• _LISTED ENTRIES_:
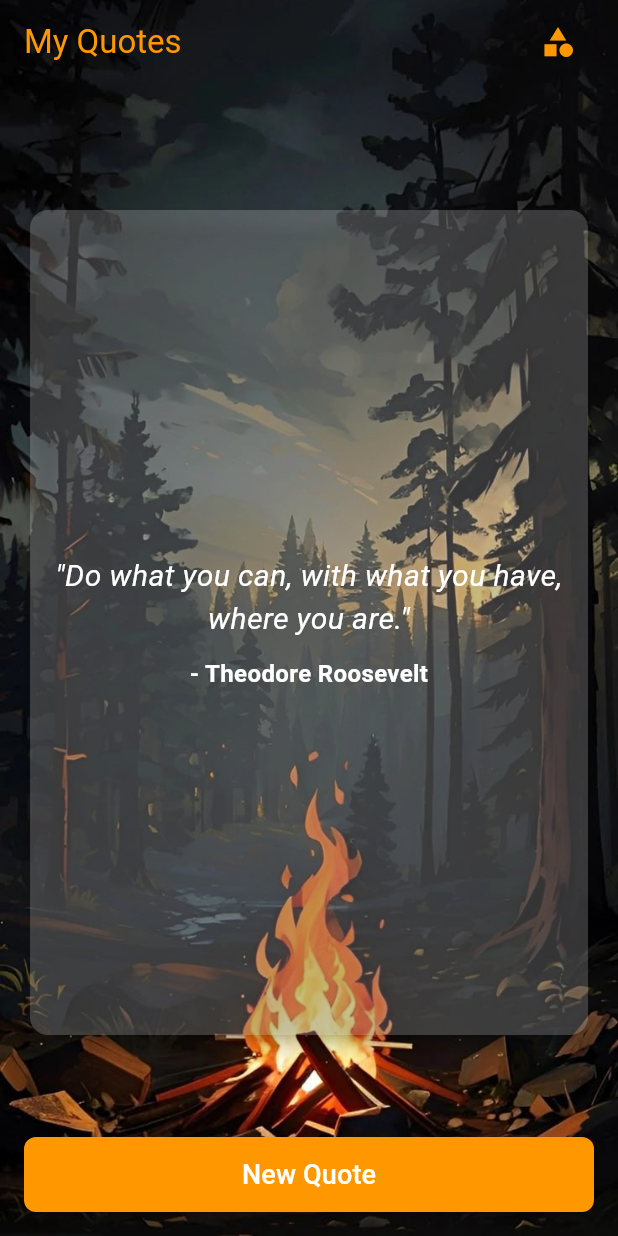
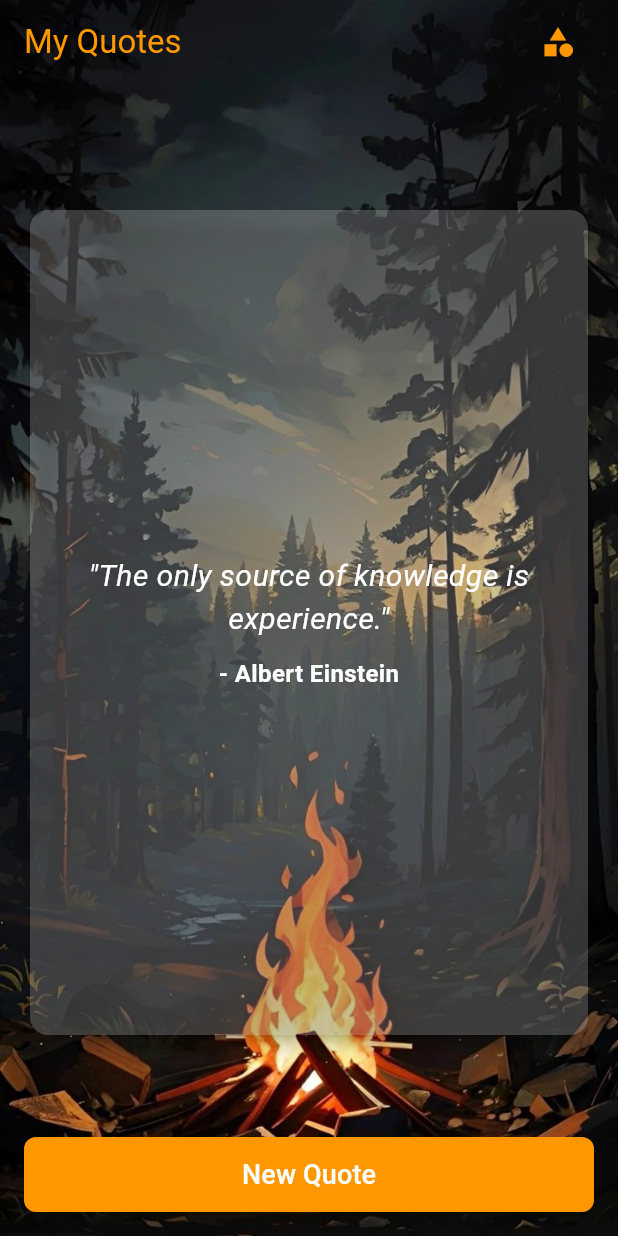
Before and after one commit to Vishwaschandrasekara5/Quotes-Generator-App, a Flutter app: the screen it shows after launch, after a tap on "New Quote", on a phone screen of 412 x 824 dp. Run offline on Flutter 3.47's test engine with Material 3 defaults, Android fonts, the phone set to English and light mode, and no system bars.

Commit message:
update quote.dart
2025/02/22

```diff
--- a/lib/quote.dart
+++ b/lib/quote.dart
@@ -16,12 +16,45 @@ class QuoteScreen extends StatefulWidget {
 
 class _QuoteScreenState extends State<QuoteScreen> {
   List<Quote> quotes = [
+    // Motivational Quotes
     Quote(text: 'Be yourself; everyone else is already taken.', author: 'Oscar Wilde', details: 'Oscar Wilde was an Irish poet and playwright.', category: 'Motivational'),
     Quote(text: 'Do what you can, with what you have, where you are.', author: 'Theodore Roosevelt', details: 'Theodore Roosevelt was the 26th President of the United States.', category: 'Motivational'),
     Quote(text: 'The best way to predict the future is to create it.', author: 'Peter Drucker', details: 'Peter Drucker was an Austrian-American management consultant.', category: 'Motivational'),
+    Quote(text: 'In the middle of difficulty lies opportunity.', author: 'Albert Einstein', details: 'Einstein was a theoretical physicist who developed the theory of relativity.', category: 'Motivational'),
+    Quote(text: 'It always seems impossible until it’s done.', author: 'Nelson Mandela', details: 'Nelson Mandela was a South African anti-apartheid revolutionary.', category: 'Motivational'),
+    Quote(text: 'You must be the change you wish to see in the world.', author: 'Mahatma Gandhi', details: 'Mahatma Gandhi was an Indian lawyer and anti-colonial nationalist.', category: 'Motivational'),
+
+    // Inspirational Quotes
     Quote(text: 'In the middle of difficulty lies opportunity.', author: 'Albert Einstein', details: 'Einstein was a theoretical physicist who developed the theory of relativity.', category: 'Inspirational'),
     Quote(text: 'It always seems impossible until it’s done.', author: 'Nelson Mandela', details: 'Nelson Mandela was a South African anti-apartheid revolutionary.', category: 'Inspirational'),
     Quote(text: 'You must be the change you wish to see in the world.', author: 'Mahatma Gandhi', details: 'Mahatma Gandhi was an Indian lawyer and anti-colonial nationalist.', category: 'Inspirational'),
+    Quote(text: 'Success is not final, failure is not fatal: It is the courage to continue that counts.', author: 'Winston Churchill', details: 'Winston Churchill was a British politician.', category: 'Inspirational'),
+    Quote(text: 'The only way to do great work is to love what you do.', author: 'Steve Jobs', details: 'Steve Jobs was an American entrepreneur and co-founder of Apple Inc.', category: 'Inspirational'),
+    Quote(text: 'Live as if you were to die tomorrow. Learn as if you were to live forever.', author: 'Mahatma Gandhi', details: 'Mahatma Gandhi was an Indian lawyer and anti-colonial nationalist.', category: 'Inspirational'),
+
+    // Love Quotes
+    Quote(text: 'Love is composed of a single soul inhabiting two bodies.', author: 'Aristotle', details: 'Aristotle was a Greek philosopher.', category: 'Love'),
+    Quote(text: 'To love and be loved is to feel the sun from both sides.', author: 'David Viscott', details: 'David Viscott was an American psychiatrist and author.', category: 'Love'),
+    Quote(text: 'Love is a friendship set to music.', author: 'Joseph Campbell', details: 'Joseph Campbell was an American professor and writer.', category: 'Love'),
+    Quote(text: 'True love cannot be found where it does not exist, nor can it be denied where it does.', author: 'Torquato Tasso', details: 'Torquato Tasso was an Italian poet.', category: 'Love'),
+    Quote(text: 'Love does not dominate; it cultivates.', author: 'Johann Wolfgang von Goethe', details: 'Johann Wolfgang von Goethe was a German writer.', category: 'Love'),
+    Quote(text: 'Where there is love, there is life.', author: 'Mahatma Gandhi', details: 'Mahatma Gandhi was an Indian lawyer and anti-colonial nationalist.', category: 'Love'),
+
+    // Wisdom Quotes
+    Quote(text: 'The only true wisdom is in knowing you know nothing.', author: 'Socrates', details: 'Socrates was a Greek philosopher.', category: 'Wisdom'),
+    Quote(text: 'Wisdom begins in wonder.', author: 'Socrates', details: 'Socrates was a Greek philosopher.', category: 'Wisdom'),
+    Quote(text: 'Knowing others is intelligence; knowing yourself is true wisdom.', author: 'Lao Tzu', details: 'Lao Tzu was an ancient Chinese philosopher.', category: 'Wisdom'),
+    Quote(text: 'The journey of a thousand miles begins with one step.', author: 'Lao Tzu', details: 'Lao Tzu was an ancient Chinese philosopher.', category: 'Wisdom'),
+    Quote(text: 'A fool thinks himself to be wise, but a wise man knows himself to be a fool.', author: 'William Shakespeare', details: 'William Shakespeare was an English playwright and poet.', category: 'Wisdom'),
+    Quote(text: 'The only source of knowledge is experience.', author: 'Albert Einstein', details: 'Albert Einstein was a theoretical physicist.', category: 'Wisdom'),
+
+    // Humor Quotes
+    Quote(text: 'I am not afraid of death, I just don’t want to be there when it happens.', author: 'Woody Allen', details: 'Woody Allen is an American director and comedian.', category: 'Humor'),
+    Quote(text: 'Behind every great man is a woman rolling her eyes.', author: 'Jim Carrey', details: 'Jim Carrey is a Canadian-American comedian and actor.', category: 'Humor'),
+    Quote(text: 'Two things are infinite: the universe and human stupidity; and I’m not sure about the universe.', author: 'Albert Einstein', details: 'Albert Einstein was a theoretical physicist.', category: 'Humor'),
+    Quote(text: 'I used to think I was indecisive, but now I’m not too sure.', author: 'Unknown', details: 'Unknown', category: 'Humor'),
+    Quote(text: 'I’m writing a book. I’ve got the page numbers done.', author: 'Steven Wright', details: 'Steven Wright is an American comedian and writer.', category: 'Humor'),
+    Quote(text: 'The early bird might get the worm, but the second mouse gets the cheese.', author: 'Steven Wright', details: 'Steven Wright is an American comedian and writer.', category: 'Humor'),
   ];
 
   late Quote currentQuote;
@@ -47,8 +80,7 @@ class _QuoteScreenState extends State<QuoteScreen> {
 
   @override
   Widget build(BuildContext context) {
-    List<String> categories = quotes.map((q) => q.category).toSet().toList();
-    categories.insert(0, "All");
+    List<String> categories = ['All', 'Motivational', 'Inspirational', 'Love', 'Wisdom', 'Humor'];
 
     return Scaffold(
       extendBodyBehindAppBar: true,
@@ -106,11 +138,10 @@ class _QuoteScreenState extends State<QuoteScreen> {
           Padding(
             padding: const EdgeInsets.all(16.0),
             child: Column(
-              mainAxisAlignment: MainAxisAlignment.spaceBetween, // Aligns the content to take up full space
+              mainAxisAlignment: MainAxisAlignment.spaceBetween,
               children: [
-                // Margin added here
                 Container(
-                  margin: const EdgeInsets.only(top: 120), // Top margin added
+                  margin: const EdgeInsets.only(top: 120),
                   child: Card(
                     elevation: 4,
                     color: Colors.white.withOpacity(0.2),
@@ -118,8 +149,8 @@ class _QuoteScreenState extends State<QuoteScreen> {
                       borderRadius: BorderRadius.circular(12),
                     ),
                     child: SizedBox(
-                      width: 400, // Set a fixed width for the card
-                      height: 550, // Set a fixed height for the card
+                      width: 400,
+                      height: 550,
                       child: Padding(
                         padding: const EdgeInsets.all(16.0),
                         child: Column(
@@ -150,7 +181,7 @@ class _QuoteScreenState extends State<QuoteScreen> {
                     ),
                   ),
                 ),
-                const SizedBox(height: 10), // Small space between card and button
+                const SizedBox(height: 10),
                 SizedBox(
                   width: double.infinity,
                   height: 50,
```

• _TASK TO CARRY OUT_:
Print the whole listing above once more, word for word, without its pictures.

• _EXERCISE RESULT_:
Before and after one commit to Vishwaschandrasekara5/Quotes-Generator-App, a Flutter app: the screen it shows after launch, after a tap on "New Quote", on a phone screen of 412 x 824 dp. Run offline on Flutter 3.47's test engine with Material 3 defaults, Android fonts, the phone set to English and light mode, and no system bars.

Commit message:
update quote.dart
2025/02/22

```diff
--- a/lib/quote.dart
+++ b/lib/quote.dart
@@ -16,12 +16,45 @@ class QuoteScreen extends StatefulWidget {
 
 class _QuoteScreenState extends State<QuoteScreen> {
   List<Quote> quotes = [
+    // Motivational Quotes
     Quote(text: 'Be yourself; everyone else is already taken.', author: 'Oscar Wilde', details: 'Oscar Wilde was an Irish poet and playwright.', category: 'Motivational'),
     Quote(text: 'Do what you can, with what you have, where you are.', author: 'Theodore Roosevelt', details: 'Theodore Roosevelt was the 26th President of the United States.', category: 'Motivational'),
     Quote(text: 'The best way to predict the future is to create it.', author: 'Peter Drucker', details: 'Peter Drucker was an Austrian-American management consultant.', category: 'Motivational'),
+    Quote(text: 'In the middle of difficulty lies opportunity.', author: 'Albert Einstein', details: 'Einstein was a theoretical physicist who developed the theory of relativity.', category: 'Motivational'),
+    Quote(text: 'It always seems impossible until it’s done.', author: 'Nelson Mandela', details: 'Nelson Mandela was a South African anti-apartheid revolutionary.', category: 'Motivational'),
+    Quote(text: 'You must be the change you wish to see in the world.', author: 'Mahatma Gandhi', details: 'Mahatma Gandhi was an Indian lawyer and anti-colonial nationalist.', category: 'Motivational'),
+
+    // Inspirational Quotes
     Quote(text: 'In the middle of difficulty lies opportunity.', author: 'Albert Einstein', details: 'Einstein was a theoretical physicist who developed the theory of relativity.', category: 'Inspirational'),
     Quote(text: 'It always seems impossible until it’s done.', author: 'Nelson Mandela', details: 'Nelson Mandela was a South African anti-apartheid revolutionary.', category: 'Inspirational'),
     Quote(text: 'You must be the change you wish to see in the world.', author: 'Mahatma Gandhi', details: 'Mahatma Gandhi was an Indian lawyer and anti-colonial nationalist.', category: 'Inspirational'),
+    Quote(text: 'Success is not final, failure is not fatal: It is the courage to continue that counts.', author: 'Winston Churchill', details: 'Winston Churchill was a British politician.', category: 'Inspirational'),
+    Quote(text: 'The only way to do great work is to love what you do.', author: 'Steve Jobs', details: 'Steve Jobs was an American entrepreneur and co-founder of Apple Inc.', category: 'Inspirational'),
+    Quote(text: 'Live as if you were to die tomorrow. Learn as if you were to live forever.', author: 'Mahatma Gandhi', details: 'Mahatma Gandhi was an Indian lawyer and anti-colonial nationalist.', category: 'Inspirational'),
+
+    // Love Quotes
+    Quote(text: 'Love is composed of a single soul inhabiting two bodies.', author: 'Aristotle', details: 'Aristotle was a Greek philosopher.', category: 'Love'),
+    Quote(text: 'To love and be loved is to feel the sun from both sides.', author: 'David Viscott', details: 'David Viscott was an American psychiatrist and author.', category: 'Love'),
+    Quote(text: 'Love is a friendship set to music.', author: 'Joseph Campbell', details: 'Joseph Campbell was an American professor and writer.', category: 'Love'),
+    Quote(text: 'True love cannot be found where it does not exist, nor can it be denied where it does.', author: 'Torquato Tasso', details: 'Torquato Tasso was an Italian poet.', category: 'Love'),
+    Quote(text: 'Love does not dominate; it cultivates.', author: 'Johann Wolfgang von Goethe', details: 'Johann Wolfgang von Goethe was a German writer.', category: 'Love'),
+    Quote(text: 'Where there is love, there is life.', author: 'Mahatma Gandhi', details: 'Mahatma Gandhi was an Indian lawyer and anti-colonial nationalist.', category: 'Love'),
+
+    // Wisdom Quotes
+    Quote(text: 'The only true wisdom is in knowing you know nothing.', author: 'Socrates', details: 'Socrates was a Greek philosopher.', category: 'Wisdom'),
+    Quote(text: 'Wisdom begins in wonder.', author: 'Socrates', details: 'Socrates was a Greek philosopher.', category: 'Wisdom'),
+    Quote(text: 'Knowing others is intelligence; knowing yourself is true wisdom.', author: 'Lao Tzu', details: 'Lao Tzu was an ancient Chinese philosopher.', category: 'Wisdom'),
+    Quote(text: 'The journey of a thousand miles begins with one step.', author: 'Lao Tzu', details: 'Lao Tzu was an ancient Chinese philosopher.', category: 'Wisdom'),
+    Quote(text: 'A fool thinks himself to be wise, but a wise man knows himself to be a fool.', author: 'William Shakespeare', details: 'William Shakespeare was an English playwright and poet.', category: 'Wisdom'),
+    Quote(text: 'The only source of knowledge is experience.', author: 'Albert Einstein', details: 'Albert Einstein was a theoretical physicist.', category: 'Wisdom'),
+
+    // Humor Quotes
+    Quote(text: 'I am not afraid of death, I just don’t want to be there when it happens.', author: 'Woody Allen', details: 'Woody Allen is an American director and comedian.', category: 'Humor'),
+    Quote(text: 'Behind every great man is a woman rolling her eyes.', author: 'Jim Carrey', details: 'Jim Carrey is a Canadian-American comedian and actor.', category: 'Humor'),
+    Quote(text: 'Two things are infinite: the universe and human stupidity; and I’m not sure about the universe.', author: 'Albert Einstein', details: 'Albert Einstein was a theoretical physicist.', category: 'Humor'),
+    Quote(text: 'I used to think I was indecisive, but now I’m not too sure.', author: 'Unknown', details: 'Unknown', category: 'Humor'),
+    Quote(text: 'I’m writing a book. I’ve got the page numbers done.', author: 'Steven Wright', details: 'Steven Wright is an American comedian and writer.', category: 'Humor'),
+    Quote(text: 'The early bird might get the worm, but the second mouse gets the cheese.', author: 'Steven Wright', details: 'Steven Wright is an American comedian and writer.', category: 'Humor'),
   ];
 
   late Quote currentQuote;
@@ -47,8 +80,7 @@ class _QuoteScreenState extends State<QuoteScreen> {
 
   @override
   Widget build(BuildContext context) {
-    List<String> categories = quotes.map((q) => q.category).toSet().toList();
-    categories.insert(0, "All");
+    List<String> categories = ['All', 'Motivational', 'Inspirational', 'Love', 'Wisdom', 'Humor'];
 
     return Scaffold(
       extendBodyBehindAppBar: true,
@@ -106,11 +138,10 @@ class _QuoteScreenState extends State<QuoteScreen> {
           Padding(
             padding: const EdgeInsets.all(16.0),
             child: Column(
-              mainAxisAlignment: MainAxisAlignment.spaceBetween, // Aligns the content to take up full space
+              mainAxisAlignment: MainAxisAlignment.spaceBetween,
               children: [
-                // Margin added here
                 Container(
-                  margin: const EdgeInsets.only(top: 120), // Top margin added
+                  margin: const EdgeInsets.only(top: 120),
                   child: Card(
                     elevation: 4,
                     color: Colors.white.withOpacity(0.2),
@@ -118,8 +149,8 @@ class _QuoteScreenState extends State<QuoteScreen> {
                       borderRadius: BorderRadius.circular(12),
                     ),
                     child: SizedBox(
-                      width: 400, // Set a fixed width for the card
-                      height: 550, // Set a fixed height for the card
+                      width: 400,
+                      height: 550,
                       child: Padding(
                         padding: const EdgeInsets.all(16.0),
                         child: Column(
@@ -150,7 +181,7 @@ class _QuoteScreenState extends State<QuoteScreen> {
                     ),
                   ),
                 ),
-                const SizedBox(height: 10), // Small space between card and button
+                const SizedBox(height: 10),
                 SizedBox(
                   width: double.infinity,
                   height: 50,
```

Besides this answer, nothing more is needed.